In 1975, part of the building was converted for use as a federal
courthouse. The Synkoskis have retained many features of
that period, including the tiny holding cell for prisoners once
housed in the federal marshal’s office on the premises. The cell
forms part of a groom’s room upstairs. Brides can get changed
in the old jury room.
The Synkoskis have booked more than 20 events since opening.
Most recently, the building was used for the St. Lucie Cultural
Alliance’s first Music Series event, Marvelous, the Music of
Marvin Gaye, in January. A series of musical events is planned
by the alliance in coming months. Main Street Fort Pierce plans
to hold its popular Reverse Raffle at the venue this month.
Aside from providing meeting, event and performing space
in the city, 500 Orange could help spur the rehabilitation of
the Peacock Arts District along Orange Avenue by creating a
destination point for the area.
The renovated post office and former courthouse, which has been vacant
for 20 years, has recently reopened as an events venue for weddings,
anniversaries and community meetings.
The city commission gave preliminary approval in January to increase the height
of King’s Landing from eight stories to 11 stories.
“It’s a balancing act. The city desperately needs the economic
push” King’s Landing will provide, she said.
The Economic Development Council of St. Lucie County
estimates the new development will have an economic impact
of more than $20 million a year and provide hundreds
of new jobs.
“I can’t be too over-confident,” developer Matteson said

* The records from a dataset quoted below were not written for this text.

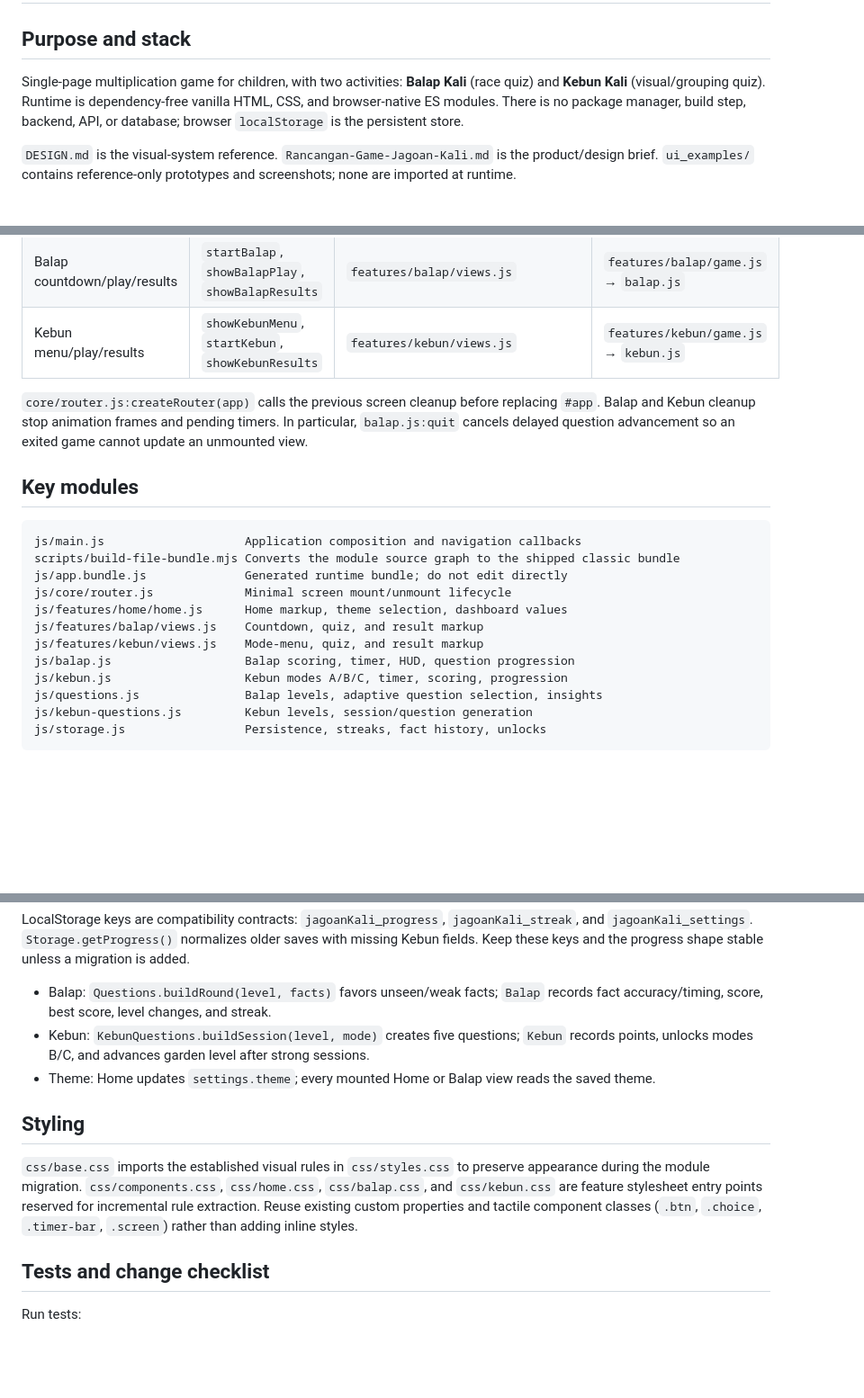
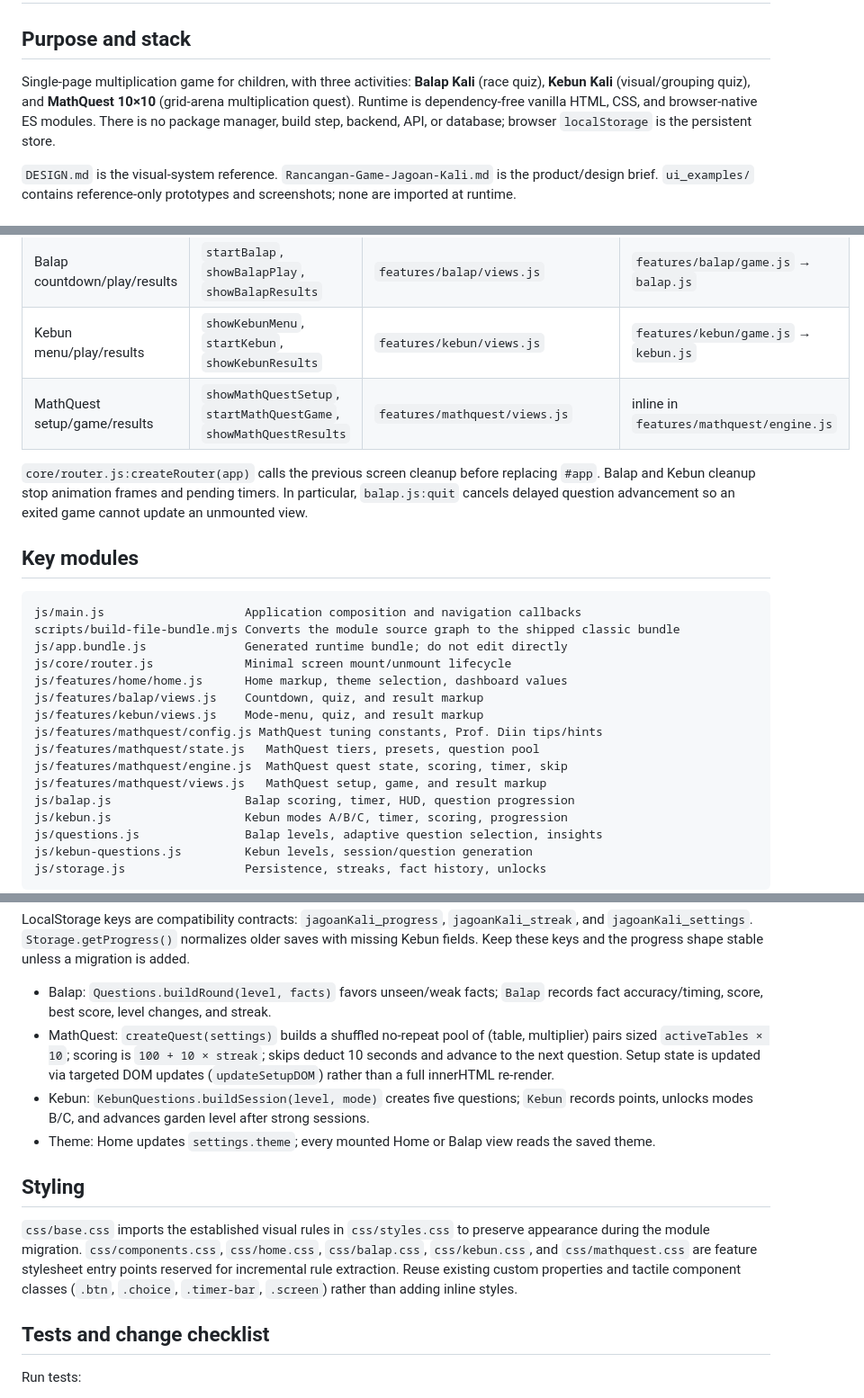
Before and after one commit to abdullahizzuddiin/multiplication-race, a Markdown page: docs/CODEMAPS/PROJECT_CODEMAP.md, 3 parts joined by grey strips. Shown at 90% size. Drawn GitHub-style; blank space fills up the shorter version.

Commit message:
docs: update codemap for MathQuest feature

```diff
--- a/docs/CODEMAPS/PROJECT_CODEMAP.md
+++ b/docs/CODEMAPS/PROJECT_CODEMAP.md
@@ -4,7 +4,7 @@
 
 ## Purpose and stack
 
-Single-page multiplication game for children, with two activities: **Balap Kali** (race quiz) and **Kebun Kali** (visual/grouping quiz). Runtime is dependency-free vanilla HTML, CSS, and browser-native ES modules. There is no package manager, build step, backend, API, or database; browser `localStorage` is the persistent store.
+Single-page multiplication game for children, with three activities: **Balap Kali** (race quiz), **Kebun Kali** (visual/grouping quiz), and **MathQuest 10×10** (grid-arena multiplication quest). Runtime is dependency-free vanilla HTML, CSS, and browser-native ES modules. There is no package manager, build step, backend, API, or database; browser `localStorage` is the persistent store.
 
 `DESIGN.md` is the visual-system reference. `Rancangan-Game-Jagoan-Kali.md` is the product/design brief. `ui_examples/` contains reference-only prototypes and screenshots; none are imported at runtime.
 
@@ -29,6 +29,7 @@ index.html
 | Home | `showHome` | `features/home/home.js:renderHome` | — |
 | Balap countdown/play/results | `startBalap`, `showBalapPlay`, `showBalapResults` | `features/balap/views.js` | `features/balap/game.js` → `balap.js` |
 | Kebun menu/play/results | `showKebunMenu`, `startKebun`, `showKebunResults` | `features/kebun/views.js` | `features/kebun/game.js` → `kebun.js` |
+| MathQuest setup/game/results | `showMathQuestSetup`, `startMathQuestGame`, `showMathQuestResults` | `features/mathquest/views.js` | inline in `features/mathquest/engine.js` |
 
 `core/router.js:createRouter(app)` calls the previous screen cleanup before replacing `#app`. Balap and Kebun cleanup stop animation frames and pending timers. In particular, `balap.js:quit` cancels delayed question advancement so an exited game cannot update an unmounted view.
 
@@ -42,6 +43,10 @@ js/core/router.js             Minimal screen mount/unmount lifecycle
 js/features/home/home.js      Home markup, theme selection, dashboard values
 js/features/balap/views.js    Countdown, quiz, and result markup
 js/features/kebun/views.js    Mode-menu, quiz, and result markup
+js/features/mathquest/config.js MathQuest tuning constants, Prof. Diin tips/hints
+js/features/mathquest/state.js   MathQuest tiers, presets, question pool
+js/features/mathquest/engine.js  MathQuest quest state, scoring, timer, skip
+js/features/mathquest/views.js   MathQuest setup, game, and result markup
 js/balap.js                   Balap scoring, timer, HUD, question progression
 js/kebun.js                   Kebun modes A/B/C, timer, scoring, progression
 js/questions.js               Balap levels, adaptive question selection, insights
@@ -65,12 +70,13 @@ User input -> feature engine -> result callback -> main.js route change
 LocalStorage keys are compatibility contracts: `jagoanKali_progress`, `jagoanKali_streak`, and `jagoanKali_settings`. `Storage.getProgress()` normalizes older saves with missing Kebun fields. Keep these keys and the progress shape stable unless a migration is added.
 
 - Balap: `Questions.buildRound(level, facts)` favors unseen/weak facts; `Balap` records fact accuracy/timing, score, best score, level changes, and streak.
+- MathQuest: `createQuest(settings)` builds a shuffled no-repeat pool of (table, multiplier) pairs sized `activeTables × 10`; scoring is `100 + 10 × streak`; skips deduct 10 seconds and advance to the next question. Setup state is updated via targeted DOM updates (`updateSetupDOM`) rather than a full innerHTML re-render.
 - Kebun: `KebunQuestions.buildSession(level, mode)` creates five questions; `Kebun` records points, unlocks modes B/C, and advances garden level after strong sessions.
 - Theme: Home updates `settings.theme`; every mounted Home or Balap view reads the saved theme.
 
 ## Styling
 
-`css/base.css` imports the established visual rules in `css/styles.css` to preserve appearance during the module migration. `css/components.css`, `css/home.css`, `css/balap.css`, and `css/kebun.css` are feature stylesheet entry points reserved for incremental rule extraction. Reuse existing custom properties and tactile component classes (`.btn`, `.choice`, `.timer-bar`, `.screen`) rather than adding inline styles.
+`css/base.css` imports the established visual rules in `css/styles.css` to preserve appearance during the module migration. `css/components.css`, `css/home.css`, `css/balap.css`, `css/kebun.css`, and `css/mathquest.css` are feature stylesheet entry points reserved for incremental rule extraction. Reuse existing custom properties and tactile component classes (`.btn`, `.choice`, `.timer-bar`, `.screen`) rather than adding inline styles.
 
 ## Tests and change checklist
 
```
Also changed, not shown: other parts of docs/CODEMAPS/PROJECT_CODEMAP.md (+1 -1 lines).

before the meeting, “but I hope after all the scrubbing the
development has gone through, I hope it passes muster.
Otherwise, denying the project could give Fort Pierce a
bad name in development circles.”
Matteson expects to break ground for the hotel by the
end of the first quarter of this year.
He confirmed that several existing restaurants, including
12A Buoy, Pickled, Pierced Ciderworks and Cobb’s
Landing, have all committed to taking new space in King’s
Landing. This is in addition to their current premises, Matteson
pointed out. Some will be very different from their
original locations. Cobb’s Landing, for instance, is talking
about building a tapas bar and surf shop.
Karen DeVries, who purchased longtime downtown
business Chaney’s House of Flowers in April, also is
enthusiastic about King’s Landing. She has revamped her
florist shop with more space for gifts and her own artwork
and made a bigger display area for plants and cut flowers.
DeVries noted she is only the eighth owner of the shop,
which has been in business for 75 years. Business is good,
“Everyone loves flowers,” she said. “It’s a very positive
business and so uplifting for me.”
DeVries insists on the exterior of her building staying
spotless. She has planted flowers, cleared away garbage
and regularly power washes the building. She’s hoping to
set a good example for other merchants downtown.
On Orange Avenue west of downtown, Stan and Jean
Synkoski have spent four years and at least $500,000 on
meticulously restoring the old Post Office building into
the stylish Art Deco 500 Orange event venue.
The space, which can accommodate 250 guests and is
available for weddings, anniversaries, fundraisers and
corporate events, is housed in a 1935 building built by
the Works Progress Administration at the height of the
The Economic Development
Council of St. Lucie County
estimates the new development
will have an economic impact of
more than $20 million a year and
provide hundreds of new jobs.
Steve Fogle, of Whirled Inc at 129 N. Second St., opened his
gift, wine and art gallery one year before COVID-19 struck.
“I’ve been fighting it ever since,” he noted ruefully. “It’s been
a battle to get customers inside the store.”
Fogle is concerned about the omicron variant of the virus.
“If customers stop going out, we might have no choice but to
close,” Fogle said. “We did have a great Christmas and, so far,
a good season. We’ve had a lot of support from locals and outof
town visitors alike. So, I have my fingers crossed.”
Several other downtown merchants used the same phrase
to describe their hopes for the future. There are a lot of fingers
being crossed on Second Street and beyond.